RECORDS:

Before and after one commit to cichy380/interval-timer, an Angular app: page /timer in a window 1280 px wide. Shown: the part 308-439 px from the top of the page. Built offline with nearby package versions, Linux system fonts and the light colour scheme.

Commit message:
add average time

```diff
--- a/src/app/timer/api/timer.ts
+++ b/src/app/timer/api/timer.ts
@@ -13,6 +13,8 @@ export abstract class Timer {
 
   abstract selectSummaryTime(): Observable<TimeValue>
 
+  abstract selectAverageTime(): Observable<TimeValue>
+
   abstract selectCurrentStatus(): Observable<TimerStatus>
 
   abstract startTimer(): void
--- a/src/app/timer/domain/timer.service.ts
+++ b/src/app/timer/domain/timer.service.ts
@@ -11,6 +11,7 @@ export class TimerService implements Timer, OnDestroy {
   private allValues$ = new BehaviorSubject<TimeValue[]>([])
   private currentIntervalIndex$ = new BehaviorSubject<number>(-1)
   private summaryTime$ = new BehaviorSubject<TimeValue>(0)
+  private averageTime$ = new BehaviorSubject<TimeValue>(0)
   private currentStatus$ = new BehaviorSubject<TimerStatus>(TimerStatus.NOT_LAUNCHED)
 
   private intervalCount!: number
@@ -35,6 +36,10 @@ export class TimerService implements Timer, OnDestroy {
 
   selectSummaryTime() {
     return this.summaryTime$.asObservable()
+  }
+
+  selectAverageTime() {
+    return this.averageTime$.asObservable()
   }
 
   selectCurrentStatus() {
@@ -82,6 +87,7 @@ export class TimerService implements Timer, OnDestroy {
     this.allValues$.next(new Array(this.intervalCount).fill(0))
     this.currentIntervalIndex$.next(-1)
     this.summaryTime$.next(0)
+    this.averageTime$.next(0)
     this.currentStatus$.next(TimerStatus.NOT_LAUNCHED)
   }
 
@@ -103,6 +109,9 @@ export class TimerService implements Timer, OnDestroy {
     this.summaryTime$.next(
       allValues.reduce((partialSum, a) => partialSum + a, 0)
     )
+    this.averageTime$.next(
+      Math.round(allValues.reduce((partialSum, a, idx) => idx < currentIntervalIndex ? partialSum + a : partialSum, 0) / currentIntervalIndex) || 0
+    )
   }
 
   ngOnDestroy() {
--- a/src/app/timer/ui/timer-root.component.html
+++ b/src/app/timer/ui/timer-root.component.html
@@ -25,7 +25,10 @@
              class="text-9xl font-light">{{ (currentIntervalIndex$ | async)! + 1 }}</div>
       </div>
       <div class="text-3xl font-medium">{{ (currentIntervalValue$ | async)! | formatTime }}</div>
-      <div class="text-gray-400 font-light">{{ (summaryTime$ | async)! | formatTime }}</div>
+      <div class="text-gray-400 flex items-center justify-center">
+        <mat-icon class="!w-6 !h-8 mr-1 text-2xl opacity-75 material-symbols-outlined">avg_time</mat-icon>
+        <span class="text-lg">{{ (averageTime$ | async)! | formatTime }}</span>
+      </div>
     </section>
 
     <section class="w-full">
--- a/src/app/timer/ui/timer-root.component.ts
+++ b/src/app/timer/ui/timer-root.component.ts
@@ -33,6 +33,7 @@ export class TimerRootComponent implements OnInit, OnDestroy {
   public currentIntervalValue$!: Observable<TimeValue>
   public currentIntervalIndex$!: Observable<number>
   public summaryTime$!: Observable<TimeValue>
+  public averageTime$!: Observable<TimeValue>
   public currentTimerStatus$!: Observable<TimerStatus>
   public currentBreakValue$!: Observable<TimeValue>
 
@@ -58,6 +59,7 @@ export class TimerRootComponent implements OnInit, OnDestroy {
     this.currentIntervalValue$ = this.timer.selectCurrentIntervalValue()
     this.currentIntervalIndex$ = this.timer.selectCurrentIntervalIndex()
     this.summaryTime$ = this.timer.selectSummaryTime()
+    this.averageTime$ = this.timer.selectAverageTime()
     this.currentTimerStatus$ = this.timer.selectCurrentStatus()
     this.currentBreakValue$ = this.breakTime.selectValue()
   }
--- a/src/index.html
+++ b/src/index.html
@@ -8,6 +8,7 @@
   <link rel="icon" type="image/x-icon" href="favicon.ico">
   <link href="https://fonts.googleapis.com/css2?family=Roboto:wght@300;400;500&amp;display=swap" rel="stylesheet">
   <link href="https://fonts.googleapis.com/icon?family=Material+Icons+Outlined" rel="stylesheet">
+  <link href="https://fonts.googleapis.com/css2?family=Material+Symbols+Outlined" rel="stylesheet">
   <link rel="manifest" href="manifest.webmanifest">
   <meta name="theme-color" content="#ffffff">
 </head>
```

TRY IT: Return every line of the listing above where "https" appears.

FINAL ANSWER:
   <link href="https://fonts.googleapis.com/css2?family=Roboto:wght@300;400;500&amp;display=swap" rel="stylesheet">
   <link href="https://fonts.googleapis.com/icon?family=Material+Icons+Outlined" rel="stylesheet">
+  <link href="https://fonts.googleapis.com/css2?family=Material+Symbols+Outlined" rel="stylesheet">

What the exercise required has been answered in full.